▶ Excerpted data:

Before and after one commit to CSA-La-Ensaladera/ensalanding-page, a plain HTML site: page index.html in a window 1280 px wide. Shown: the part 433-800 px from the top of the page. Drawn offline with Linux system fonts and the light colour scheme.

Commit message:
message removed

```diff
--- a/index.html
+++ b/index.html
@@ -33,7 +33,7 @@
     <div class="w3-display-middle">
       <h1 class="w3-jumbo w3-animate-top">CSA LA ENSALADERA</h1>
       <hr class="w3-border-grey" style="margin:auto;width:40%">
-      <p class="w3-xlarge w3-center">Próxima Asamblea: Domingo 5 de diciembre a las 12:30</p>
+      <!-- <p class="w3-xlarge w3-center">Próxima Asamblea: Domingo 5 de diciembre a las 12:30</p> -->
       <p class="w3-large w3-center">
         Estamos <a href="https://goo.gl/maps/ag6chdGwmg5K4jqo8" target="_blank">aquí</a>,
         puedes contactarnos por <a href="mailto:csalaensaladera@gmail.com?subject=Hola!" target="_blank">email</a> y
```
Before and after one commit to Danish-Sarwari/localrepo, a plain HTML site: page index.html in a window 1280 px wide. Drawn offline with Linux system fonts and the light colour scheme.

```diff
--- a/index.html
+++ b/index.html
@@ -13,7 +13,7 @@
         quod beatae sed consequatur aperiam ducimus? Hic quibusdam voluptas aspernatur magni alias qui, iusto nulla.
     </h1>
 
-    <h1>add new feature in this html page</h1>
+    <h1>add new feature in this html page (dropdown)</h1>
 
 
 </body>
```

▶ Assignment:
Return every line in the records that includes the string "page".

▶ Exercise result:
Before and after one commit to CSA-La-Ensaladera/ensalanding-page, a plain HTML site: page index.html in a window 1280 px wide. Shown: the part 433-800 px from the top of the page. Drawn offline with Linux system fonts and the light colour scheme.
Before and after one commit to Danish-Sarwari/localrepo, a plain HTML site: page index.html in a window 1280 px wide. Drawn offline with Linux system fonts and the light colour scheme.
-    <h1>add new feature in this html page</h1>
+    <h1>add new feature in this html page (dropdown)</h1>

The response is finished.